Satya: Well, I mean, education is so foundational, isn't it? It touches everybody on the planet from the remotest corners of India and Africa to places like New York city. It touches everybody. And so what we believe is if you make a change in ... If you help improve education, you'll create a world where people are more informed, they make better choices, they have much better life outcomes for themselves. We have more people trying to solve these very difficult problems we're all trying to face and they're trying to solve it in more informed fashion. So education's one of those fields that has a deeply transformative impact on the world and improving learning outcomes, helping teachers by freeing their time up to improve learning outcomes, they're the best levers to improve learning outcomes. I can't think of a better problem to bring AI to, especially a field like education where we've been slow to digitize it's, I wouldn't say it's over the last industries, but it certainly lagged behind other industries a little bit in terms of embracing digital technologies. So there's huge untapped potential here and we can make progress within the next 4, 5, 6 years with AI and technology and education that's why it made sense for us to start here.
Levi: Well, Satya, thank you so much for joining us for the conversation today with this podcast, it's called Supervised Learning because we go and talk to experts like yourself and understand what we can learn and how it can guide us in our work.
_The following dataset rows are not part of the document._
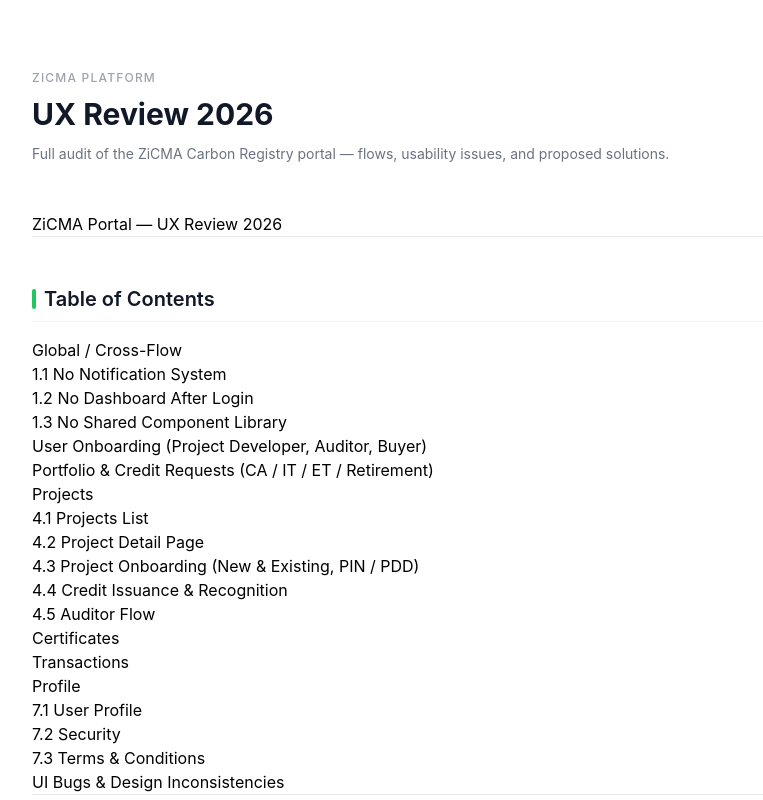
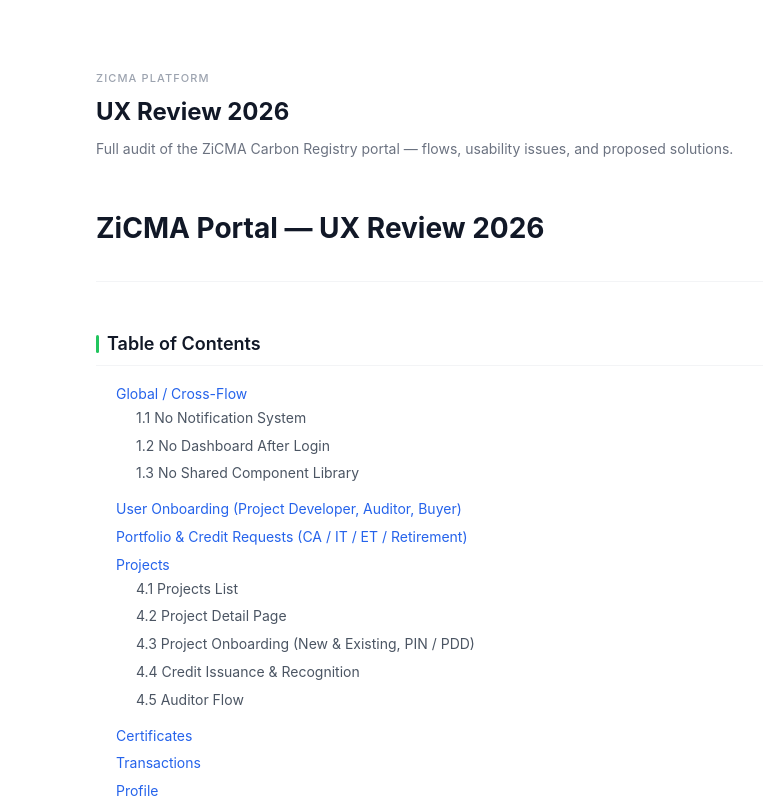
Before and after one commit to lixunoff/CV, a Next.js app: page /platformuxaudit in a window 1280 px wide. Shown: the top 800 px of the page, without its empty margins (184-947 px from the left). Built offline with nearby package versions, Linux system fonts and the light colour scheme.

Commit message:
fix: replace prose classes with inline styles for ux audit page

```diff
--- a/app/platformuxaudit/page.tsx
+++ b/app/platformuxaudit/page.tsx
@@ -2,6 +2,62 @@
 
 import React, { useEffect, useState } from 'react';
 import ReactMarkdown from 'react-markdown';
+import type { Components } from 'react-markdown';
+
+const components: Components = {
+  h1: ({ children }) => (
+    <h1 style={{ fontSize: '1.75rem', fontWeight: 700, color: '#111827', marginBottom: '2rem', marginTop: 0 }}>{children}</h1>
+  ),
+  h2: ({ children }) => (
+    <h2 style={{ fontSize: '1.125rem', fontWeight: 600, color: '#111827', marginTop: '3rem', marginBottom: '1rem', paddingBottom: '0.5rem', borderBottom: '1px solid #f3f4f6', display: 'flex', alignItems: 'center', gap: '0.5rem' }}>
+      <span style={{ width: 3, height: 18, backgroundColor: '#22c55e', borderRadius: 999, display: 'inline-block', flexShrink: 0 }} />
+      {children}
+    </h2>
+  ),
+  h3: ({ children }) => (
+    <h3 style={{ fontSize: '0.9375rem', fontWeight: 600, color: '#1f2937', marginTop: '2rem', marginBottom: '0.5rem' }}>{children}</h3>
+  ),
+  h4: ({ children }) => (
+    <h4 style={{ fontSize: '0.875rem', fontWeight: 600, color: '#374151', marginTop: '1.5rem', marginBottom: '0.375rem' }}>{children}</h4>
+  ),
+  p: ({ children }) => (
+    <p style={{ fontSize: '0.875rem', color: '#4b5563', lineHeight: 1.7, marginBottom: '0.75rem' }}>{children}</p>
+  ),
+  ul: ({ children }) => (
+    <ul style={{ paddingLeft: '1.25rem', marginBottom: '0.75rem' }}>{children}</ul>
+  ),
+  ol: ({ children }) => (
+    <ol style={{ paddingLeft: '1.25rem', marginBottom: '0.75rem' }}>{children}</ol>
+  ),
+  li: ({ children }) => (
+    <li style={{ fontSize: '0.875rem', color: '#4b5563', lineHeight: 1.7, marginBottom: '0.25rem' }}>{children}</li>
+  ),
+  strong: ({ children }) => (
+    <strong style={{ fontWeight: 600, color: '#1f2937' }}>{children}</strong>
+  ),
+  a: ({ children, href }) => (
+    <a href={href} style={{ color: '#2563eb', textDecoration: 'none' }} target="_blank" rel="noreferrer">{children}</a>
+  ),
+  hr: () => (
+    <hr style={{ border: 'none', borderTop: '1px solid #f3f4f6', margin: '1.5rem 0' }} />
+  ),
+  blockquote: ({ children }) => (
+    <blockquote style={{ borderLeft: '3px solid #f59e0b', backgroundColor: '#fffbeb', padding: '0.75rem 1rem', borderRadius: '0 0.375rem 0.375rem 0', margin: '1rem 0' }}>
+      <div style={{ color: '#92400e', fontSize: '0.875rem' }}>{children}</div>
+    </blockquote>
+  ),
+  table: ({ children }) => (
+    <div style={{ overflowX: 'auto', marginBottom: '1rem' }}>
+      <table style={{ width: '100%', fontSize: '0.8125rem', borderCollapse: 'collapse' }}>{children}</table>
+    </div>
+  ),
+  th: ({ children }) => (
+    <th style={{ textAlign: 'left', padding: '0.5rem 0.75rem', backgroundColor: '#f9fafb', fontWeight: 600, color: '#374151', borderBottom: '1px solid #e5e7eb' }}>{children}</th>
+  ),
+  td: ({ children }) => (
+    <td style={{ padding: '0.5rem 0.75rem', color: '#4b5563', borderBottom: '1px solid #f3f4f6' }}>{children}</td>
+  ),
+};
 
 export default function PlatformUXAudit() {
   const [content, setContent] = useState('');
@@ -13,48 +69,20 @@
   }, []);
 
   return (
-    <div className="min-h-screen bg-white">
-      <div className="max-w-4xl mx-auto px-6 py-16">
-        <div className="mb-12">
-          <span className="text-xs font-medium text-gray-400 uppercase tracking-widest">ZiCMA Platform</span>
-          <h1 className="mt-2 text-3xl font-bold text-gray-900">UX Review 2026</h1>
-          <p className="mt-3 text-gray-500 text-sm">Full audit of the ZiCMA Carbon Registry portal — flows, usability issues, and proposed solutions.</p>
+    <div style={{ minHeight: '100vh', backgroundColor: '#fff' }}>
+      <div style={{ maxWidth: 768, margin: '0 auto', padding: '4rem 1.5rem' }}>
+        <div style={{ marginBottom: '3rem' }}>
+          <span style={{ fontSize: '0.6875rem', fontWeight: 500, color: '#9ca3af', textTransform: 'uppercase', letterSpacing: '0.1em' }}>ZiCMA Platform</span>
+          <div style={{ marginTop: '0.375rem', fontSize: '1.5rem', fontWeight: 700, color: '#111827' }}>UX Review 2026</div>
+          <p style={{ marginTop: '0.5rem', fontSize: '0.875rem', color: '#6b7280' }}>Full audit of the ZiCMA Carbon Registry portal — flows, usability issues, and proposed solutions.</p>
         </div>
 
-        <div
-          className="prose prose-gray max-w-none
-            prose-h1:text-2xl prose-h1:font-bold prose-h1:text-gray-900 prose-h1:mt-0 prose-h1:mb-8
-            prose-h2:text-xl prose-h2:font-semibold prose-h2:text-gray-900 prose-h2:mt-12 prose-h2:mb-4 prose-h2:pb-2 prose-h2:border-b prose-h2:border-gray-100
-            prose-h3:text-base prose-h3:font-semibold prose-h3:text-gray-800 prose-h3:mt-8 prose-h3:mb-3
-            prose-h4:text-sm prose-h4:font-semibold prose-h4:text-gray-700 prose-h4:mt-6 prose-h4:mb-2
-            prose-p:text-gray-600 prose-p:leading-relaxed prose-p:text-sm
-            prose-li:text-gray-600 prose-li:text-sm
-            prose-strong:text-gray-800 prose-strong:font-semibold
-            prose-a:text-blue-600 prose-a:no-underline hover:prose-a:underline
-            prose-hr:border-gray-100 prose-hr:my-8
-            prose-blockquote:border-l-4 prose-blockquote:border-amber-400 prose-blockquote:bg-amber-50 prose-blockquote:px-4 prose-blockquote:py-3 prose-blockquote:rounded-r prose-blockquote:not-italic
-            prose-blockquote:text-amber-800 prose-blockquote:text-sm
-            prose-table:text-sm
-            prose-th:text-gray-700 prose-th:font-semibold prose-th:bg-gray-50
-            prose-td:text-gray-600
-            prose-code:text-xs prose-code:bg-gray-100 prose-code:px-1 prose-code:rounded"
-        >
-          <ReactMarkdown
-            components={{
-              h2: ({ children }) => (
-                <h2 className="text-xl font-semibold text-gray-900 mt-12 mb-4 pb-2 border-b border-gray-100 flex items-center gap-2">
-                  <span className="w-1 h-5 bg-green-500 rounded-full inline-block flex-shrink-0" />
-                  {children}
-                </h2>
-              ),
-            }}
-          >
-            {content}
-          </ReactMarkdown>
-        </div>
+        <ReactMarkdown components={components}>
+          {content}
+        </ReactMarkdown>
 
-        <div className="mt-20 pt-8 border-t border-gray-100 text-center">
-          <p className="text-xs text-gray-400">ZiCMA UX Review 2026 · Denis Lixunoff</p>
+        <div style={{ marginTop: '5rem', paddingTop: '2rem', borderTop: '1px solid #f3f4f6', textAlign: 'center' }}>
+          <p style={{ fontSize: '0.75rem', color: '#9ca3af' }}>ZiCMA UX Review 2026 · Denis Lixunoff</p>
         </div>
       </div>
     </div>
```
So we're excited to bring others on the show and I'm sure we'll have Satya back here again and again for more conversations. So thank you.
Satya: Thank you, Levi. It's a pleasure.
Levi: Thank you for joining us for this episode of Supervised Learning until next time, keep learning.
How can we translate the thrilling advances at the forefront of the science of artificial intelligence into solutions that can make the world better today? In this episode, we explore the past, present, and future of AI and how translating AI into solutions to help people be more productive as they do work that is uniquely human is the future. Satya shares childhood stories about his obsession with science fiction and technology and how that led to his passion and career as a technologist. We get a front-row view to the exciting times at IBM as Watson beat Jeopardy! and the world saw the potential of AI. We also learn from the failures and difficult lessons learned in Satya's career that led to the foundational insights and inspiration for starting Merlyn Mind and building a digital assistant to help teachers.